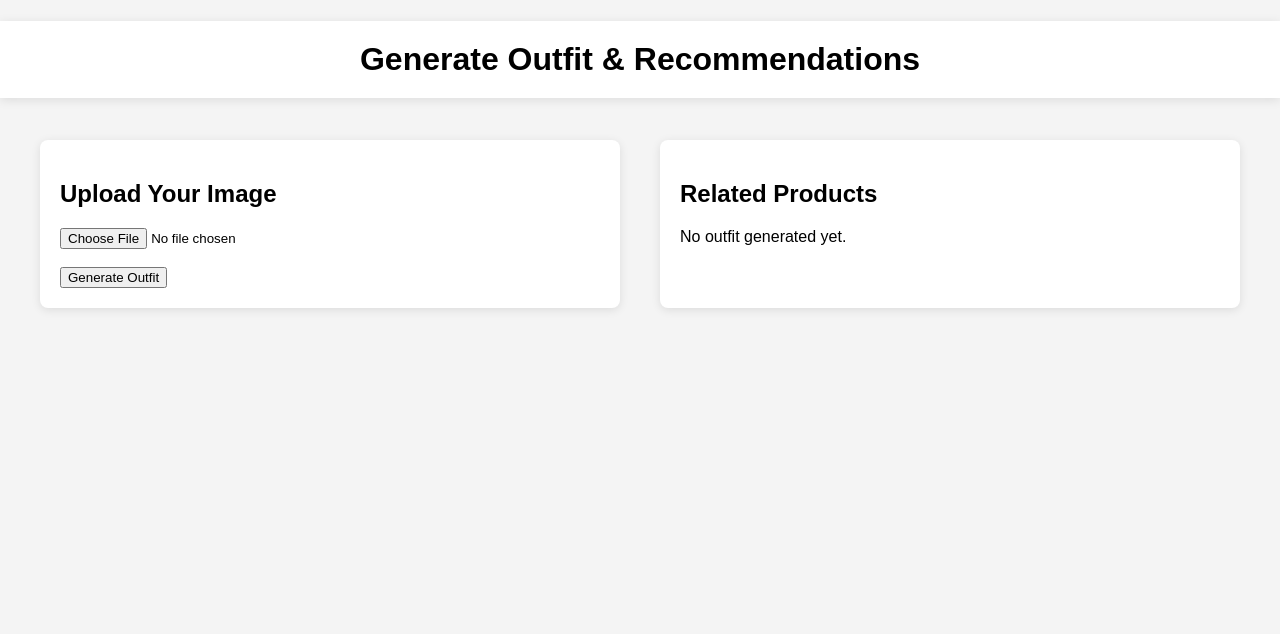
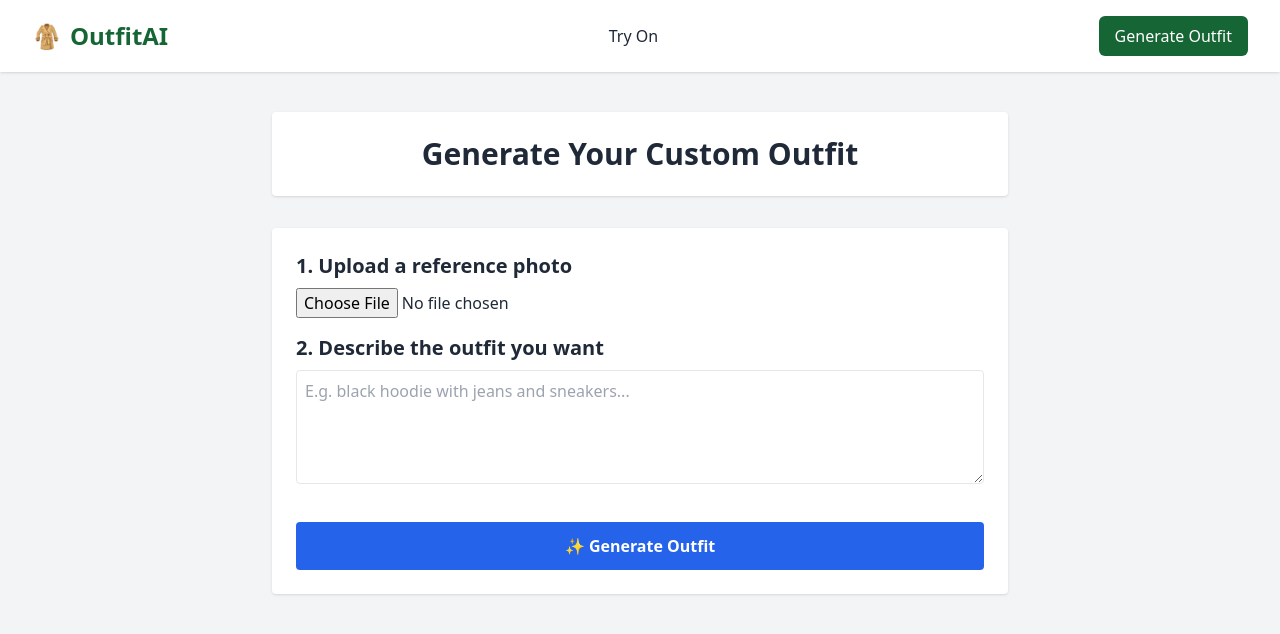
Before and after one commit to AkihimaTomoya/IPR, a Flask app: page /outfit-recommend in a window 1280 px wide. Shown: the top 634 px of the page. Run offline with Flask 3, Linux system fonts and the light colour scheme; some libraries are stand-ins or nearby versions.

Commit message:
Update outfit_recommend.html

```diff
--- a/templates/outfit_recommend.html
+++ b/templates/outfit_recommend.html
@@ -2,176 +2,52 @@
 <html lang="en">
 <head>
   <meta charset="UTF-8">
-  <meta name="viewport" content="width=device-width, initial-scale=1">
-  <title>Outfit Recommendations</title>
-  <style>
-    body {
-      font-family: sans-serif;
-      margin: 0;
-      padding: 0;
-      background-color: #f4f4f4;
-    }
+  <title>Generate Outfit</title>
+  <meta name="viewport" content="width=device-width, initial-scale=1.0">
+  <script src="https://cdn.tailwindcss.com"></script>
+  <link rel="stylesheet" href="{{ url_for('static', filename='styles/generate_outfit.css') }}">
+</head>
+<body class="bg-gray-100 text-gray-800 font-sans">
 
-    .container {
-      display: flex;
-      gap: 40px;
-      padding: 20px;
-      justify-content: space-between;
-      max-width: 1200px;
-      margin: 0 auto;
-    }
+  <!-- Navbar -->
+  <nav class="flex justify-between items-center px-8 py-4 shadow bg-white fixed w-full top-0 z-50">
+    <div class="text-2xl font-bold text-green-800 flex items-center gap-2">
+      <a href="{{ url_for('home') }}" class="flex items-center gap-2 group">
+        <span class="text-2xl">🧥</span>
+        <span class="group-hover:underline">OutfitAI</span>
+      </a>
+    </div>
+      </div class="flex gap-6 items-center text-green-800 font-medium">
+      <!-- <a href="{{ url_for('outfit_recommend') }}" class="hover:underline">Outfit Recommend</a> -->
+      <a href="{{ url_for('tryon_outfit') }}" class="hover:underline">Try On</a>
+      <a href="{{ url_for('generate_outfit') }}" class="bg-green-800 text-white px-4 py-2 rounded-md hover:bg-green-700">Generate Outfit</a>
+    </div>
+  </nav>
 
-    .products, .images {
-      flex: 1;
-      background-color: #fff;
-      padding: 20px;
-      border-radius: 8px;
-      box-shadow: 0 2px 10px rgba(0, 0, 0, 0.1);
-    }
+  <!-- Main Content -->
+  <main class="pt-28 max-w-3xl mx-auto px-4">
+    <h1 class="text-center text-3xl font-semibold bg-white py-6 shadow rounded mb-8">Generate Your Custom Outfit</h1>
 
-    .products h2, .images h2 {
-      font-size: 24px;
-      margin-bottom: 20px;
-    }
+    <form method="post" enctype="multipart/form-data" class="bg-white p-6 rounded shadow">
+      <div class="mb-4">
+        <h2 class="text-xl font-semibold mb-2">1. Upload a reference photo</h2>
+        <input type="file" name="reference_image" accept="image/*" class="file-upload">
+      </div>
 
-    .products ul {
-      padding: 0;
-      list-style-type: none;
-    }
+      <div class="mb-4">
+        <h2 class="text-xl font-semibold mb-2">2. Describe the outfit you want</h2>
+        <textarea name="description" rows="4" class="w-full border rounded p-2" placeholder="E.g. black hoodie with jeans and sneakers..."></textarea>
+      </div>
 
-    .products li {
-      margin-bottom: 1.5em;
-      border-bottom: 1px solid #ddd;
-      padding-bottom: 10px;
-    }
+      <input type="submit" value="✨ Generate Outfit" class="bg-blue-600 hover:bg-blue-700 text-white font-semibold py-3 px-6 rounded mt-4 w-full">
+    </form>
 
-    .products img {
-      max-width: 100px;
-      display: block;
-      margin-bottom: 10px;
-      border-radius: 4px;
-    }
-
-    .products a {
-      color: #007bff;
-      text-decoration: none;
-      font-weight: bold;
-    }
-
-    .products a:hover {
-      text-decoration: underline;
-    }
-
-    .images img {
-      width: 100%;
-      border-radius: 8px;
-      box-shadow: 0 2px 10px rgba(0, 0, 0, 0.1);
-    }
-
-    #loader {
-      margin-top: 1em;
-    }
-
-    progress {
-      width: 100%;
-    }
-
-    .preview-area {
-      text-align: center;
-      margin-bottom: 20px;
-    }
-
-    #image-preview {
-      max-width: 100%;
-      max-height: 300px;
-      border-radius: 8px;
-      margin-bottom: 10px;
-      box-shadow: 0 2px 10px rgba(0, 0, 0, 0.1);
-    }
-  </style>
-</head>
-<body>
-  <h1 style="text-align: center; padding: 20px; background-color: #fff; box-shadow: 0 2px 10px rgba(0, 0, 0, 0.1);">Generate Outfit & Recommendations</h1>
-
-  <div class="container">
-    <!-- LEFT: Upload Image Form -->
-    <div class="images">
-      <h2>Upload Your Image</h2>
-      <form method="POST" enctype="multipart/form-data">
-        <div class="preview-area">
-          {% if image_path %}
-            <img id="image-preview" src="{{ url_for('static', filename='uploads/' + filename) }}" alt="Uploaded Image">
-          {% else %}
-            <img id="image-preview" style="display:none;" alt="Uploaded Image">
-          {% endif %}
-        </div>
-        <input type="file" name="image" accept="image/*" id="image-upload" onchange="previewImage(event)">
-        <br><br>
-        <button type="submit">Generate Outfit</button>
-      </form>
+    {% if result %}
+    <div class="mt-8 text-center">
+      <h2 class="text-xl font-semibold mb-2">Result</h2>
+      <img src="{{ url_for('static', filename=result.split('static/')[-1]) }}" class="mx-auto rounded shadow max-w-md">
     </div>
-
-    <!-- RIGHT: Product Recommendations -->
-    <div class="products">
-      <h2>Related Products</h2>
-      {% if query %}
-        <div id="loader">
-          <p>Loading recommendations...</p>
-          <progress id="progress" value="0" max="100"></progress>
-        </div>
-        <ul id="product-list"></ul>
-      {% else %}
-        <p>No outfit generated yet.</p>
-      {% endif %}
-    </div>
-  </div>
-
-  <script>
-    function previewImage(event) {
-      const imagePreview = document.getElementById('image-preview');
-      const file = event.target.files[0];
-      if (file) {
-        const reader = new FileReader();
-        reader.onload = function () {
-          imagePreview.src = reader.result;
-          imagePreview.style.display = "block";
-        };
-        reader.readAsDataURL(file);
-      }
-    }
-
-    {% if query %}
-      const query = "{{ query }}";
-      fetch(`/search_data?query=${encodeURIComponent(query)}`)
-        .then(response => response.json())
-        .then(items => {
-          const productList = document.getElementById("product-list");
-          const loader = document.getElementById("loader");
-          productList.innerHTML = "";
-          loader.style.display = "none";
-
-          if (items.length === 0) {
-            productList.innerHTML = "<p>No products found.</p>";
-          } else {
-            items.forEach((item, index) => {
-              const li = document.createElement("li");
-              li.innerHTML = `
-                <h3>[${index + 1}] ${item.title}</h3>
-                <p>💰 Price: ${item.price || "N/A"}</p>
-                <p>🛍️ Source: ${item.source || "N/A"}</p>
-                <p><a href="${item.link}" target="_blank">🔗 View Product</a></p>
-                ${item.thumbnail ? `<img src="${item.thumbnail}" alt="${item.title}">` : "<p>No image available</p>"}
-              `;
-              productList.appendChild(li);
-            });
-          }
-        })
-        .catch(err => {
-          console.error("Error fetching product data:", err);
-          const productList = document.getElementById("product-list");
-          productList.innerHTML = "<p>Error loading products. Please try again later.</p>";
-        });
     {% endif %}
-  </script>
+  </main>
 </body>
 </html>
```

## Work instruction:
Which of the lines above include the string "bottom"? Pick them out and copy them.

## Response to the exercise:
-      margin-bottom: 20px;
-      margin-bottom: 1.5em;
-      border-bottom: 1px solid #ddd;
-      padding-bottom: 10px;
-      margin-bottom: 10px;
-      margin-bottom: 20px;
-      margin-bottom: 10px;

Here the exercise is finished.